● Exercise aim:
Please reproduce the data exactly, excluding any pictures it contains.

Raw data: Begin

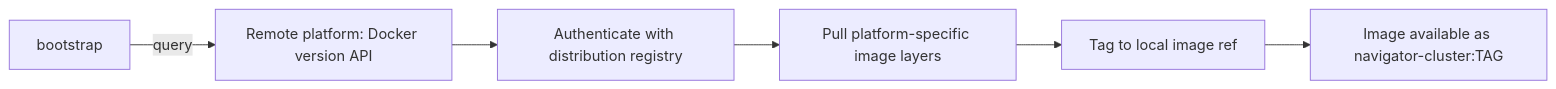
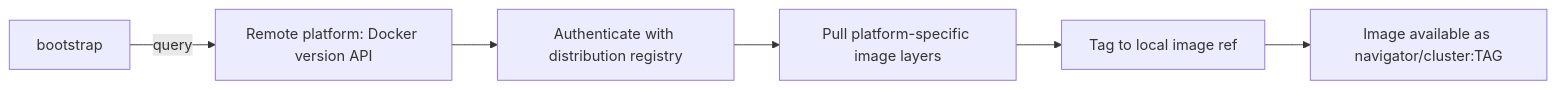
One commit to NVIDIA/OpenShell changed the third of 3 diagrams in architecture/cluster-single-node.md. Above: the diagram before and after it, drawn with Mermaid. The commit also changed other lines of this file and 24 other files, not shown here.

````diff
--- a/architecture/cluster-single-node.md
+++ b/architecture/cluster-single-node.md
@@ -294,8 +305,8 @@
 ```mermaid
 flowchart LR
   B[bootstrap] -->|query| RP[Remote platform: Docker version API]
   RP --> Auth[Authenticate with distribution registry]
   Auth --> Pull[Pull platform-specific image layers]
   Pull --> Tag[Tag to local image ref]
-  Tag --> OK[Image available as navigator-cluster:TAG]
+  Tag --> OK[Image available as navigator/cluster:TAG]
 ```
````
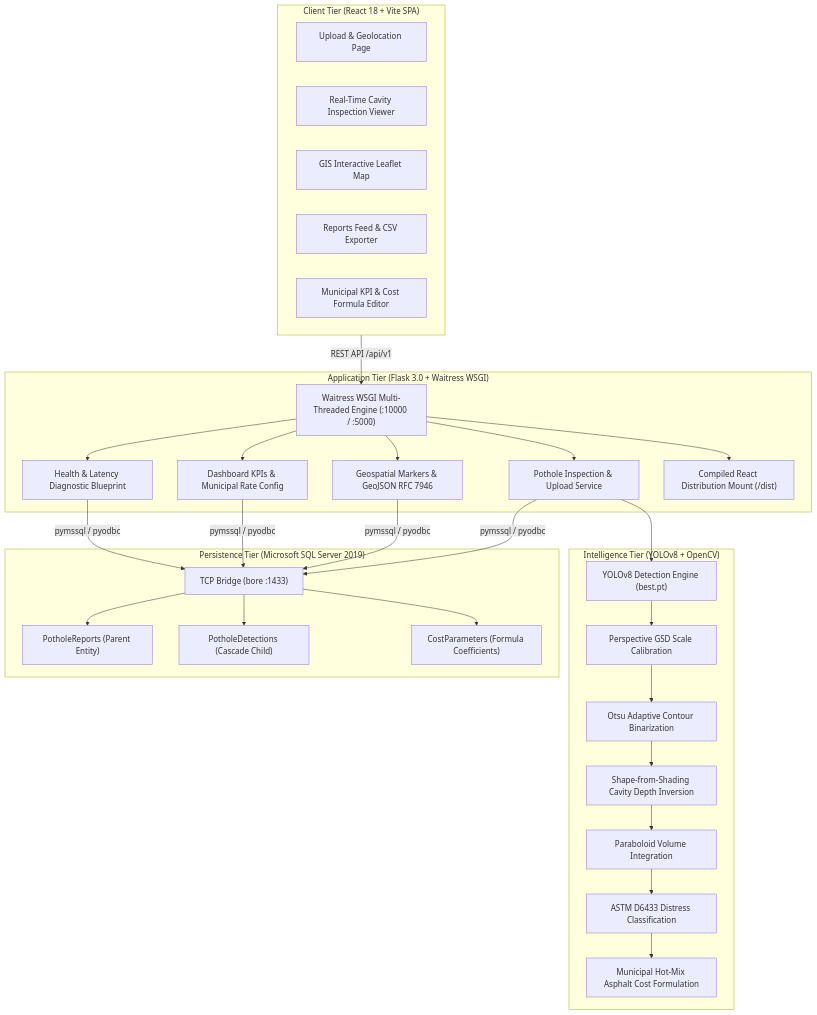
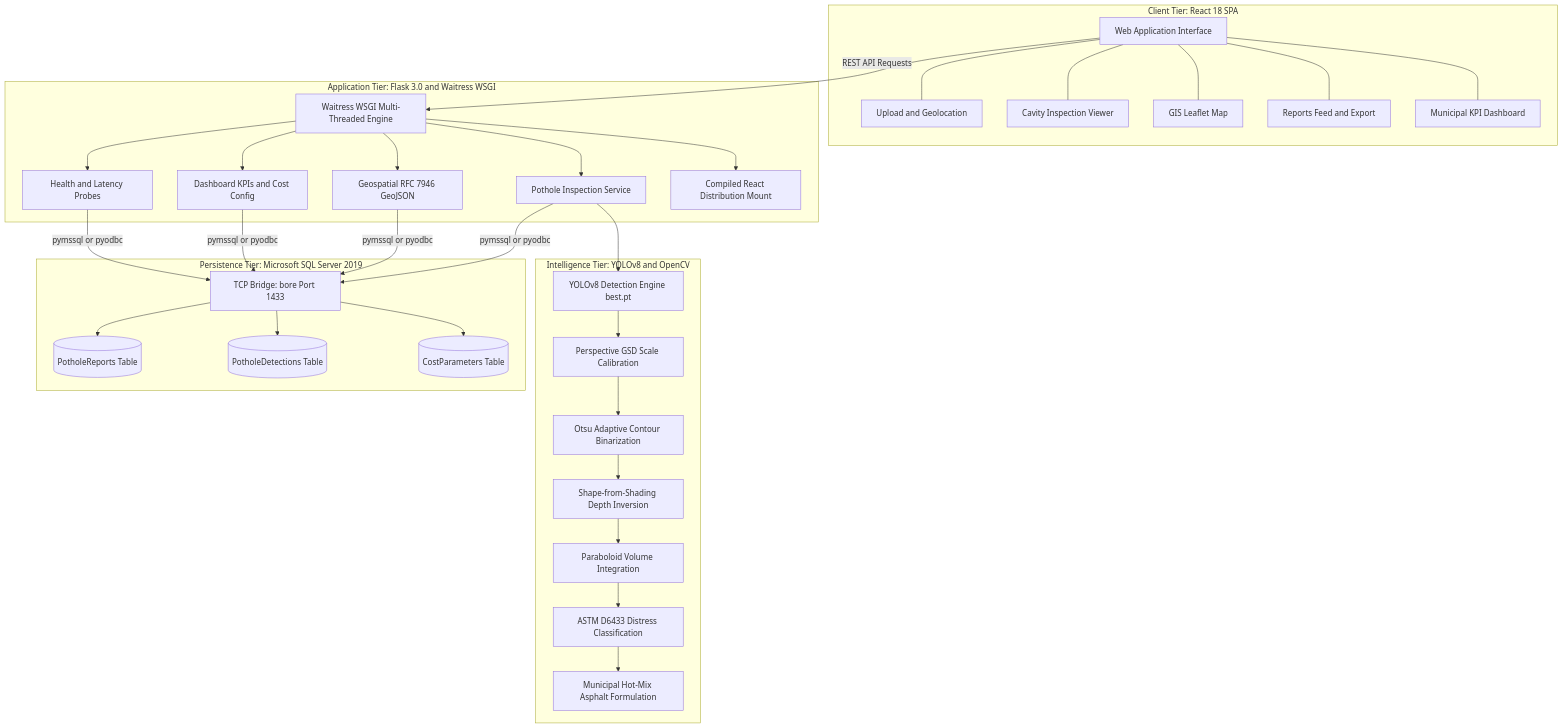
The diagram in README.md (Dhruva-SZP/AI-Pothole-Detection-with-Cost-Estimation), drawn with Mermaid before and after one commit. The commit also changed other lines of this file, not shown here.

Commit message:
docs: fix mermaid syntax and LaTeX math text-mode underscores for GitHub renderer

````diff
--- a/README.md
+++ b/README.md
@@ -112,59 +128,65 @@
 ```mermaid
 flowchart TD
-    subgraph Client ["Client Tier (React 18 + Vite SPA)"]
-        UI_Upload["Upload & Geolocation Page"]
-        UI_Results["Real-Time Cavity Inspection Viewer"]
-        UI_Map["GIS Interactive Leaflet Map"]
-        UI_Feed["Reports Feed & CSV Exporter"]
-        UI_Admin["Municipal KPI & Cost Formula Editor"]
+    subgraph Client["Client Tier: React 18 SPA"]
+        UI["Web Application Interface"]
+        UI_Upload["Upload and Geolocation"]
+        UI_Viewer["Cavity Inspection Viewer"]
+        UI_Map["GIS Leaflet Map"]
+        UI_Feed["Reports Feed and Export"]
+        UI_Admin["Municipal KPI Dashboard"]
+        UI --- UI_Upload
+        UI --- UI_Viewer
+        UI --- UI_Map
+        UI --- UI_Feed
+        UI --- UI_Admin
     end
 
-    subgraph Server ["Application Tier (Flask 3.0 + Waitress WSGI)"]
-        WSGI["Waitress WSGI Multi-Threaded Engine (:10000 / :5000)"]
-        API_Health["Health & Latency Diagnostic Blueprint"]
-        API_Reports["Pothole Inspection & Upload Service"]
-        API_Map["Geospatial Markers & GeoJSON RFC 7946"]
-        API_Admin["Dashboard KPIs & Municipal Rate Config"]
-        Static["Compiled React Distribution Mount (/dist)"]
+    subgraph Server["Application Tier: Flask 3.0 and Waitress WSGI"]
+        WSGI["Waitress WSGI Multi-Threaded Engine"]
+        API_Health["Health and Latency Probes"]
+        API_Reports["Pothole Inspection Service"]
+        API_Map["Geospatial RFC 7946 GeoJSON"]
+        API_Admin["Dashboard KPIs and Cost Config"]
+        Static["Compiled React Distribution Mount"]
     end
 
-    subgraph CV ["Intelligence Tier (YOLOv8 + OpenCV)"]
-        YOLO["YOLOv8 Detection Engine (best.pt)"]
+    subgraph CV["Intelligence Tier: YOLOv8 and OpenCV"]
+        YOLO["YOLOv8 Detection Engine best.pt"]
         GSD["Perspective GSD Scale Calibration"]
         Otsu["Otsu Adaptive Contour Binarization"]
-        Depth["Shape-from-Shading Cavity Depth Inversion"]
+        Depth["Shape-from-Shading Depth Inversion"]
         Volume["Paraboloid Volume Integration"]
         ASTM["ASTM D6433 Distress Classification"]
-        Cost["Municipal Hot-Mix Asphalt Cost Formulation"]
+        Cost["Municipal Hot-Mix Asphalt Formulation"]
     end
 
-    subgraph Database ["Persistence Tier (Microsoft SQL Server 2019)"]
-        SQL_Reports["PotholeReports (Parent Entity)"]
-        SQL_Detections["PotholeDetections (Cascade Child)"]
-        SQL_CostParams["CostParameters (Formula Coefficients)"]
-        Tunnel["TCP Bridge (bore :1433)"]
+    subgraph Database["Persistence Tier: Microsoft SQL Server 2019"]
+        SQL_Reports[("PotholeReports Table")]
+        SQL_Detections[("PotholeDetections Table")]
+        SQL_CostParams[("CostParameters Table")]
+        Tunnel["TCP Bridge: bore Port 1433"]
     end
 
-    Client -->|REST API /api/v1| WSGI
+    UI -->|REST API Requests| WSGI
     WSGI --> API_Health
     WSGI --> API_Reports
     WSGI --> API_Map
     WSGI --> API_Admin
     WSGI --> Static
 
     API_Reports --> YOLO
     YOLO --> GSD
     GSD --> Otsu
     Otsu --> Depth
     Depth --> Volume
     Volume --> ASTM
     ASTM --> Cost
 
-    API_Reports -->|pymssql / pyodbc| Tunnel
-    API_Map -->|pymssql / pyodbc| Tunnel
-    API_Admin -->|pymssql / pyodbc| Tunnel
-    API_Health -->|pymssql / pyodbc| Tunnel
+    API_Reports -->|pymssql or pyodbc| Tunnel
+    API_Map -->|pymssql or pyodbc| Tunnel
+    API_Admin -->|pymssql or pyodbc| Tunnel
+    API_Health -->|pymssql or pyodbc| Tunnel
     Tunnel --> SQL_Reports
     Tunnel --> SQL_Detections
     Tunnel --> SQL_CostParams
 ```
````
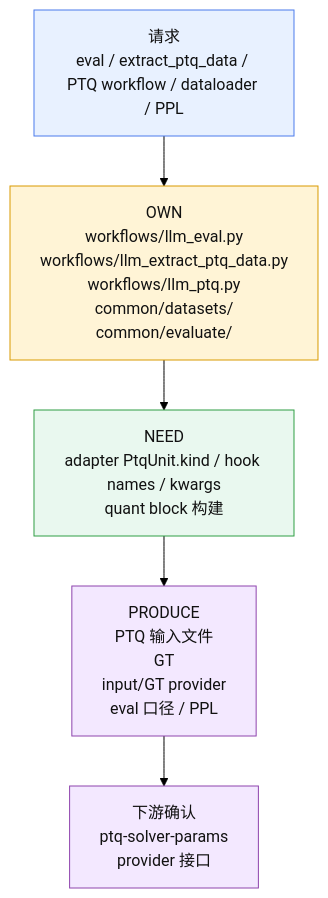
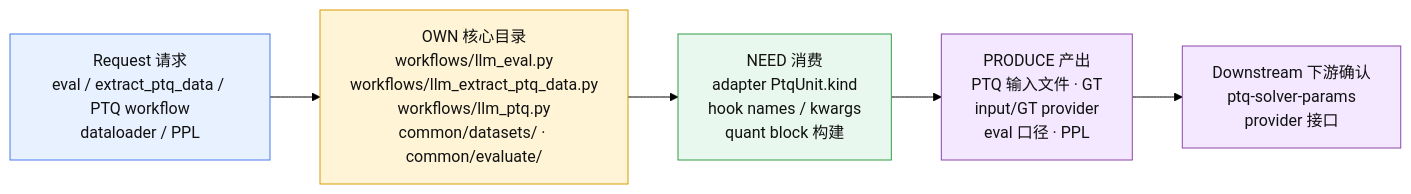
The sixth of 11 diagrams in .agents/docs/amct-coder-module-analysis.md (Atlas-Ascend-Fork/amct), drawn with Mermaid (forest theme) before and after one commit. The commit also changed other lines of this file, not shown here.

````diff
--- a/.agents/docs/amct-coder-module-analysis.md
+++ b/.agents/docs/amct-coder-module-analysis.md
@@ -189,16 +241,16 @@
 ```mermaid
-flowchart TB
-    A["请求<br/>eval / extract_ptq_data / PTQ workflow / dataloader / PPL"] --> B["OWN<br/>workflows/llm_eval.py<br/>workflows/llm_extract_ptq_data.py<br/>workflows/llm_ptq.py<br/>common/datasets/<br/>common/evaluate/"]
-    B --> C["NEED<br/>adapter PtqUnit.kind / hook names / kwargs<br/>quant block 构建"]
-    C --> D["PRODUCE<br/>PTQ 输入文件<br/>GT<br/>input/GT provider<br/>eval 口径 / PPL"]
-    D --> E["下游确认<br/>ptq-solver-params<br/>provider 接口"]
+flowchart LR
+    A["Request 请求<br/>eval / extract_ptq_data / PTQ workflow<br/>dataloader / PPL"] --> B["OWN 核心目录<br/>workflows/llm_eval.py<br/>workflows/llm_extract_ptq_data.py<br/>workflows/llm_ptq.py<br/>common/datasets/ · common/evaluate/"]
+    B --> C["NEED 消费<br/>adapter PtqUnit.kind<br/>hook names / kwargs<br/>quant block 构建"]
+    C --> D["PRODUCE 产出<br/>PTQ 输入文件 · GT<br/>input/GT provider<br/>eval 口径 · PPL"]
+    D --> E["Downstream 下游确认<br/>ptq-solver-params<br/>provider 接口"]
 
     classDef entry fill:#e8f1ff,stroke:#4b7bec,stroke-width:1px,color:#111;
     classDef core fill:#fff4d6,stroke:#d99a00,stroke-width:1px,color:#111;
     classDef data fill:#e9f8ef,stroke:#2f9e44,stroke-width:1px,color:#111;
     classDef out fill:#f3e8ff,stroke:#8e44ad,stroke-width:1px,color:#111;
     class A entry;
     class B core;
     class C data;
     class D,E out;
 ```
````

Raw data: End

● Completed exercise:
One commit to NVIDIA/OpenShell changed the third of 3 diagrams in architecture/cluster-single-node.md. Above: the diagram before and after it, drawn with Mermaid. The commit also changed other lines of this file and 24 other files, not shown here.

````diff
--- a/architecture/cluster-single-node.md
+++ b/architecture/cluster-single-node.md
@@ -294,8 +305,8 @@
 ```mermaid
 flowchart LR
   B[bootstrap] -->|query| RP[Remote platform: Docker version API]
   RP --> Auth[Authenticate with distribution registry]
   Auth --> Pull[Pull platform-specific image layers]
   Pull --> Tag[Tag to local image ref]
-  Tag --> OK[Image available as navigator-cluster:TAG]
+  Tag --> OK[Image available as navigator/cluster:TAG]
 ```
````
The diagram in README.md (Dhruva-SZP/AI-Pothole-Detection-with-Cost-Estimation), drawn with Mermaid before and after one commit. The commit also changed other lines of this file, not shown here.

Commit message:
docs: fix mermaid syntax and LaTeX math text-mode underscores for GitHub renderer

````diff
--- a/README.md
+++ b/README.md
@@ -112,59 +128,65 @@
 ```mermaid
 flowchart TD
-    subgraph Client ["Client Tier (React 18 + Vite SPA)"]
-        UI_Upload["Upload & Geolocation Page"]
-        UI_Results["Real-Time Cavity Inspection Viewer"]
-        UI_Map["GIS Interactive Leaflet Map"]
-        UI_Feed["Reports Feed & CSV Exporter"]
-        UI_Admin["Municipal KPI & Cost Formula Editor"]
+    subgraph Client["Client Tier: React 18 SPA"]
+        UI["Web Application Interface"]
+        UI_Upload["Upload and Geolocation"]
+        UI_Viewer["Cavity Inspection Viewer"]
+        UI_Map["GIS Leaflet Map"]
+        UI_Feed["Reports Feed and Export"]
+        UI_Admin["Municipal KPI Dashboard"]
+        UI --- UI_Upload
+        UI --- UI_Viewer
+        UI --- UI_Map
+        UI --- UI_Feed
+        UI --- UI_Admin
     end
 
-    subgraph Server ["Application Tier (Flask 3.0 + Waitress WSGI)"]
-        WSGI["Waitress WSGI Multi-Threaded Engine (:10000 / :5000)"]
-        API_Health["Health & Latency Diagnostic Blueprint"]
-        API_Reports["Pothole Inspection & Upload Service"]
-        API_Map["Geospatial Markers & GeoJSON RFC 7946"]
-        API_Admin["Dashboard KPIs & Municipal Rate Config"]
-        Static["Compiled React Distribution Mount (/dist)"]
+    subgraph Server["Application Tier: Flask 3.0 and Waitress WSGI"]
+        WSGI["Waitress WSGI Multi-Threaded Engine"]
+        API_Health["Health and Latency Probes"]
+        API_Reports["Pothole Inspection Service"]
+        API_Map["Geospatial RFC 7946 GeoJSON"]
+        API_Admin["Dashboard KPIs and Cost Config"]
+        Static["Compiled React Distribution Mount"]
     end
 
-    subgraph CV ["Intelligence Tier (YOLOv8 + OpenCV)"]
-        YOLO["YOLOv8 Detection Engine (best.pt)"]
+    subgraph CV["Intelligence Tier: YOLOv8 and OpenCV"]
+        YOLO["YOLOv8 Detection Engine best.pt"]
         GSD["Perspective GSD Scale Calibration"]
         Otsu["Otsu Adaptive Contour Binarization"]
-        Depth["Shape-from-Shading Cavity Depth Inversion"]
+        Depth["Shape-from-Shading Depth Inversion"]
         Volume["Paraboloid Volume Integration"]
         ASTM["ASTM D6433 Distress Classification"]
-        Cost["Municipal Hot-Mix Asphalt Cost Formulation"]
+        Cost["Municipal Hot-Mix Asphalt Formulation"]
     end
 
-    subgraph Database ["Persistence Tier (Microsoft SQL Server 2019)"]
-        SQL_Reports["PotholeReports (Parent Entity)"]
-        SQL_Detections["PotholeDetections (Cascade Child)"]
-        SQL_CostParams["CostParameters (Formula Coefficients)"]
-        Tunnel["TCP Bridge (bore :1433)"]
+    subgraph Database["Persistence Tier: Microsoft SQL Server 2019"]
+        SQL_Reports[("PotholeReports Table")]
+        SQL_Detections[("PotholeDetections Table")]
+        SQL_CostParams[("CostParameters Table")]
+        Tunnel["TCP Bridge: bore Port 1433"]
     end
 
-    Client -->|REST API /api/v1| WSGI
+    UI -->|REST API Requests| WSGI
     WSGI --> API_Health
     WSGI --> API_Reports
     WSGI --> API_Map
     WSGI --> API_Admin
     WSGI --> Static
 
     API_Reports --> YOLO
     YOLO --> GSD
     GSD --> Otsu
     Otsu --> Depth
     Depth --> Volume
     Volume --> ASTM
     ASTM --> Cost
 
-    API_Reports -->|pymssql / pyodbc| Tunnel
-    API_Map -->|pymssql / pyodbc| Tunnel
-    API_Admin -->|pymssql / pyodbc| Tunnel
-    API_Health -->|pymssql / pyodbc| Tunnel
+    API_Reports -->|pymssql or pyodbc| Tunnel
+    API_Map -->|pymssql or pyodbc| Tunnel
+    API_Admin -->|pymssql or pyodbc| Tunnel
+    API_Health -->|pymssql or pyodbc| Tunnel
     Tunnel --> SQL_Reports
     Tunnel --> SQL_Detections
     Tunnel --> SQL_CostParams
 ```
````
The sixth of 11 diagrams in .agents/docs/amct-coder-module-analysis.md (Atlas-Ascend-Fork/amct), drawn with Mermaid (forest theme) before and after one commit. The commit also changed other lines of this file, not shown here.

````diff
--- a/.agents/docs/amct-coder-module-analysis.md
+++ b/.agents/docs/amct-coder-module-analysis.md
@@ -189,16 +241,16 @@
 ```mermaid
-flowchart TB
-    A["请求<br/>eval / extract_ptq_data / PTQ workflow / dataloader / PPL"] --> B["OWN<br/>workflows/llm_eval.py<br/>workflows/llm_extract_ptq_data.py<br/>workflows/llm_ptq.py<br/>common/datasets/<br/>common/evaluate/"]
-    B --> C["NEED<br/>adapter PtqUnit.kind / hook names / kwargs<br/>quant block 构建"]
-    C --> D["PRODUCE<br/>PTQ 输入文件<br/>GT<br/>input/GT provider<br/>eval 口径 / PPL"]
-    D --> E["下游确认<br/>ptq-solver-params<br/>provider 接口"]
+flowchart LR
+    A["Request 请求<br/>eval / extract_ptq_data / PTQ workflow<br/>dataloader / PPL"] --> B["OWN 核心目录<br/>workflows/llm_eval.py<br/>workflows/llm_extract_ptq_data.py<br/>workflows/llm_ptq.py<br/>common/datasets/ · common/evaluate/"]
+    B --> C["NEED 消费<br/>adapter PtqUnit.kind<br/>hook names / kwargs<br/>quant block 构建"]
+    C --> D["PRODUCE 产出<br/>PTQ 输入文件 · GT<br/>input/GT provider<br/>eval 口径 · PPL"]
+    D --> E["Downstream 下游确认<br/>ptq-solver-params<br/>provider 接口"]
 
     classDef entry fill:#e8f1ff,stroke:#4b7bec,stroke-width:1px,color:#111;
     classDef core fill:#fff4d6,stroke:#d99a00,stroke-width:1px,color:#111;
     classDef data fill:#e9f8ef,stroke:#2f9e44,stroke-width:1px,color:#111;
     classDef out fill:#f3e8ff,stroke:#8e44ad,stroke-width:1px,color:#111;
     class A entry;
     class B core;
     class C data;
     class D,E out;
 ```
````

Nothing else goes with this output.